18. We will resume about 0.41 hectares of agricultural land and 0.15 hectares of building land for the remaining works. The land acquisition and clearance will affect 53 households involving 174 people. However, out of this total, 104 persons in 32 households are eligible for public housing and have already been re-housed. The Director of Housing will rehouse the remaining persons affected in public housing in line with existing policy. We will charge the cost of land acquisition and clearance, estimated at $26 million, to Head 701 - Land Acquisition.
19. We upgraded 194CL to Category A in January 1989 at an estimated cost of $30 million for land formation of a RPH site and construction of roads and drains.

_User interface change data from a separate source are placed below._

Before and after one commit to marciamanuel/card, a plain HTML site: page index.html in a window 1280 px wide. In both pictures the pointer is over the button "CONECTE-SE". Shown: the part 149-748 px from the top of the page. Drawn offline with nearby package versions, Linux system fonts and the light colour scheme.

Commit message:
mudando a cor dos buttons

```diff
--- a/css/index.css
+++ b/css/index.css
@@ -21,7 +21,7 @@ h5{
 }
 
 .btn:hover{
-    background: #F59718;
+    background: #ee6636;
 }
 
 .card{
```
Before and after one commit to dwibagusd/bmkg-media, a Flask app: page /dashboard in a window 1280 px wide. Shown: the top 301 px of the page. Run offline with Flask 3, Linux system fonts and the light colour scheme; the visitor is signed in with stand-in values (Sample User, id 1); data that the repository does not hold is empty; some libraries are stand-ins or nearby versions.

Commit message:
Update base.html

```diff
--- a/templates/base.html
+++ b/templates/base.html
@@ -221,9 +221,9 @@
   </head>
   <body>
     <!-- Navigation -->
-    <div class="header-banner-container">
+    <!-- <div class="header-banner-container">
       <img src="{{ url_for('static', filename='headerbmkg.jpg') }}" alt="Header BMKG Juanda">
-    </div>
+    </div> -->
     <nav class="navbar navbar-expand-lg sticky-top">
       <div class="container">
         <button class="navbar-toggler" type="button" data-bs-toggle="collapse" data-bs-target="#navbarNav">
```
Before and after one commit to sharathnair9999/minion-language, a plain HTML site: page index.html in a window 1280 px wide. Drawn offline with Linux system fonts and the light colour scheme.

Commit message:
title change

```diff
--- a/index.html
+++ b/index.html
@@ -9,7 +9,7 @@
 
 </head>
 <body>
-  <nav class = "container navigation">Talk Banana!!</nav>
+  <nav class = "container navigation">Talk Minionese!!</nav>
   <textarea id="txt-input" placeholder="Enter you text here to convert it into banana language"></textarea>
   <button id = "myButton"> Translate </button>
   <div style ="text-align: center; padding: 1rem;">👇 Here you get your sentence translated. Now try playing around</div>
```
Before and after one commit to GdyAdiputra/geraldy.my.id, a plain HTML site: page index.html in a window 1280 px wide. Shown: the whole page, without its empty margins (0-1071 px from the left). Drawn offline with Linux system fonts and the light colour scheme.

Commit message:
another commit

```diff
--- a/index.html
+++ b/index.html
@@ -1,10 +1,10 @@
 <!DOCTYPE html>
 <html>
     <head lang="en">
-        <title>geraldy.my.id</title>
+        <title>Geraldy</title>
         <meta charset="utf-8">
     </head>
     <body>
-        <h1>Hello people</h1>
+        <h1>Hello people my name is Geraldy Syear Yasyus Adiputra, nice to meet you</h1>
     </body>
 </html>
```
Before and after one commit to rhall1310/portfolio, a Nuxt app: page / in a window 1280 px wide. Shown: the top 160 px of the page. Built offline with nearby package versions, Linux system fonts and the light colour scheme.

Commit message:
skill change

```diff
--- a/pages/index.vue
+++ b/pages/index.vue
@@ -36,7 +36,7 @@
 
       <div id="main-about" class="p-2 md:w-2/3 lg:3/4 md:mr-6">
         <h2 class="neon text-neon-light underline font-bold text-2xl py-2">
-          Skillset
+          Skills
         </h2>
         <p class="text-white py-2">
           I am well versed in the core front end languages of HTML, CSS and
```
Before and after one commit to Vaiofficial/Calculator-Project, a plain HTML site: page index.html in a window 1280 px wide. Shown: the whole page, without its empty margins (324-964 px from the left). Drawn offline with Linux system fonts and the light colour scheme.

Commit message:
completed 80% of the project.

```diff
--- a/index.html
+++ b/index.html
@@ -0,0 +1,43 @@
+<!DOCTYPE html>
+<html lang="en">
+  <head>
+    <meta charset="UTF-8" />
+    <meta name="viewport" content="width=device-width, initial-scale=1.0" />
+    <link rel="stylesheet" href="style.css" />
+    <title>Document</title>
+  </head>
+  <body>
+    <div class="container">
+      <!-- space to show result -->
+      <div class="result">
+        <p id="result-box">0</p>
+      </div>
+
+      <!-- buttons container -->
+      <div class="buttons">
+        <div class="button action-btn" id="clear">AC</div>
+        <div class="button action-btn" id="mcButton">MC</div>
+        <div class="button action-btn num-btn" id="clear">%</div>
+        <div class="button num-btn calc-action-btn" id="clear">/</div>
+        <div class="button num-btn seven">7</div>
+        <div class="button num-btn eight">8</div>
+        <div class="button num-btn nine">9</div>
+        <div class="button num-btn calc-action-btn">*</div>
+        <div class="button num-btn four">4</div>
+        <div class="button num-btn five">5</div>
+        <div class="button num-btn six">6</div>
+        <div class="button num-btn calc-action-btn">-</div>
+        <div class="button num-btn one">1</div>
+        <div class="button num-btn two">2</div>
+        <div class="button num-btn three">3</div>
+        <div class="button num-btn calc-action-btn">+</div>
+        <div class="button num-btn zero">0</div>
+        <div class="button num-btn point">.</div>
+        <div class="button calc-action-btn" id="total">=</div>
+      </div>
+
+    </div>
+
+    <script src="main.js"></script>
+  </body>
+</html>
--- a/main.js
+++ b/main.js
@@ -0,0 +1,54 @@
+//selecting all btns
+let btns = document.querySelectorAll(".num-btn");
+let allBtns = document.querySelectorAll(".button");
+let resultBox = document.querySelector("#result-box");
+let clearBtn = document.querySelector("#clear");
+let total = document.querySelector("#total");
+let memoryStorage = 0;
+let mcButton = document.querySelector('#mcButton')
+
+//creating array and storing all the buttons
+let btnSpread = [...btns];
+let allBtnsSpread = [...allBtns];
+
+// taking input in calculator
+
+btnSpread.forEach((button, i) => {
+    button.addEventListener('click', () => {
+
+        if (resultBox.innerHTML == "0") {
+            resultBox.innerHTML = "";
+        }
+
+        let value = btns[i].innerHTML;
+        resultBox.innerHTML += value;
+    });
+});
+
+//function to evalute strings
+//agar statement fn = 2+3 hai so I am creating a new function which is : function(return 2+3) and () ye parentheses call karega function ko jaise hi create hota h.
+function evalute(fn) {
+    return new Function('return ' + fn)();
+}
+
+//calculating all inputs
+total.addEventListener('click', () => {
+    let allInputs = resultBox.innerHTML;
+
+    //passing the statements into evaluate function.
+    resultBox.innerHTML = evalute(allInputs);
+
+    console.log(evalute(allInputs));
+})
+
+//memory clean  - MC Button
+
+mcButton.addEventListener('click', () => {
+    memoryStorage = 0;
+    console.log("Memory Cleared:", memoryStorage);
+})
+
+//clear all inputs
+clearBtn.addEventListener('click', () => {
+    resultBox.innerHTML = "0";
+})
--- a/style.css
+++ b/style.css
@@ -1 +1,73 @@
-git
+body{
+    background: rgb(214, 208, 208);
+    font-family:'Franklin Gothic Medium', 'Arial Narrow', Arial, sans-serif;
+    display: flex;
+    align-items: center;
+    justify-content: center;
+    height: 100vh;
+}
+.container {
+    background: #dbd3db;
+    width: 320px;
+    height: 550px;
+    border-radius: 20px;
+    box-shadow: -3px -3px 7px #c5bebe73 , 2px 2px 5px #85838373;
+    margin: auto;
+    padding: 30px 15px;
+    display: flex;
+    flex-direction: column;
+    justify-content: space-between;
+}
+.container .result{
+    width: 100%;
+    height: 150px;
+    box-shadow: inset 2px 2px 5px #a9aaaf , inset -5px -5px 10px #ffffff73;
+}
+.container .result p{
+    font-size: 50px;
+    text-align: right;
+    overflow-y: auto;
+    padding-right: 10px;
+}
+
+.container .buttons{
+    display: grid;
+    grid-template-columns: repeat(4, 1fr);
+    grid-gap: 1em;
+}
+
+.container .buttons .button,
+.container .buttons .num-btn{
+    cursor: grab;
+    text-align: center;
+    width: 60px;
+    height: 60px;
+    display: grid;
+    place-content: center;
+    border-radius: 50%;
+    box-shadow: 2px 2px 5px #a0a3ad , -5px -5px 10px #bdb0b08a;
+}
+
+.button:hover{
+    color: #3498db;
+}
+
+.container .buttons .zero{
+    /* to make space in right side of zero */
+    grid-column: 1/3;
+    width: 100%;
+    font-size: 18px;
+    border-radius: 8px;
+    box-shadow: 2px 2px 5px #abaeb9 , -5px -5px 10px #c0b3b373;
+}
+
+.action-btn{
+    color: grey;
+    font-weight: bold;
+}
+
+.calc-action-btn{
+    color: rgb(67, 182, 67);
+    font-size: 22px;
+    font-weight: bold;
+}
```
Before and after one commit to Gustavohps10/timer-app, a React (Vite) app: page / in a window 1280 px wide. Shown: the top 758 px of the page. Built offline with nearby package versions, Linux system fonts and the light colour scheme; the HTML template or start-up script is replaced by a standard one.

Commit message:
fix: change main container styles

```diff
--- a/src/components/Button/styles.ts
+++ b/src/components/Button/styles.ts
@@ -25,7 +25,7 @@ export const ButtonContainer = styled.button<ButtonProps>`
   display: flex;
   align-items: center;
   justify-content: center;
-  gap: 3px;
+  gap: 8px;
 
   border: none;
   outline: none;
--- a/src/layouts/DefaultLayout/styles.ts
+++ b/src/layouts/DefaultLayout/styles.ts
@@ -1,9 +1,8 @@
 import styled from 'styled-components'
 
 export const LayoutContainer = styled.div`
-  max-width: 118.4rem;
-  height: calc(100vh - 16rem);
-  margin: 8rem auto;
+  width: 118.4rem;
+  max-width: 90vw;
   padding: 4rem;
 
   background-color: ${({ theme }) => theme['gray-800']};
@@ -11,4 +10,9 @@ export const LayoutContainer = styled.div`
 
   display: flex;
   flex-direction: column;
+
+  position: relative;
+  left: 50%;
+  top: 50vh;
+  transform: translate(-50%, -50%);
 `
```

We completed the land formation works in April 1993. The Director of Housing subsequently completed the construction of the RPH estate in late 1996. As regards the roads and drainage works, we have programmed to start the works after the completion of the RPH estate due to the need to rehouse the clearees to public housing units in Peng Chau.
20. We have engaged a consultant to carry out the new detailed design and drawings for the EVAs at 4.5 metres wide. Subject to funding approval, we plan to start the works in February 1999 for completion in August 2001.
Planning, Environment and Lands Bureau
Enclosure to PWSC(98-99)38
194CL - Peng Chau development, package 3, stage 2 engineering works
A comparison of the approved project estimate at November 1988 prices and the revised project estimate at December 1997 prices and in MOD prices is as follows -
|(a)Engineering works (site formation, seawalls, roads and drains)||23.0||49.1
|(b)Landscaping works and miscellaneous||1.0||2.1
2. As regards (a) (engineering works), the net increase of $26.1 million is due to -
- $5.4 million is the total increase in costs for the completed the formation works at the RPH site. This increase comprises -
- $2.8 million for the increase in construction costs for the works during the period between November 1988, when we prepared the last estimate, and April 1991, when we started the works. As a reference, the Civil Engineering Works Index (CEWI) increased by about 29% during this period;
- $1.2 million for meeting price fluctuation payments due under the contract for works completed during the period between April 1991, when we started the works, and April 1993, when we completed the works. As a reference, the Civil Engineering Works Index (CEWI) increased by about 19% during this period; and
- $1.4 million for the increase in quantities of works completed based on actual measurement on site.
- $20.7 million is the total increase in the estimated costs of the outstanding works. This comprises -
- $14.7 million for the increase in construction costs for the outstanding works ($13.5 million) during the period between November 1988, when we prepared the last estimate, and December 1997. As a reference, the CEWI increased by about 109% during this period; and
- $6 million for the change in design required for upgrading of the pathways and promenade to EVA standard.
3. As regards (b) (landscaping works and miscellaneous), the increase of $1.1 million is due to the general increase in costs for landscaping works between November 1988, when we prepared the last estimate, and December 1997.
4. As regards (c) (consultants fees for the design and construction stages), of the total increase of $1.4 million -
- $1.1 million is required for the engagement of consultants to carry out the detailed design for the remaining works; and
- $0.3 million is required for the increase in consultants fees for the construction stage, which is in line with the increase in the cost of the works.
5. As regards (d) (site staff costs), the increase of 2.4 million is due to the increase in site staff costs estimated at about 11% of the increase in cost of works under paragraphs 2(b) and 3 above, which is consistent with the prevailing site staff costs for contracts of similar size and nature.
6. As regards (e) (contingencies), we retain $4 million as contingencies for the remaining works.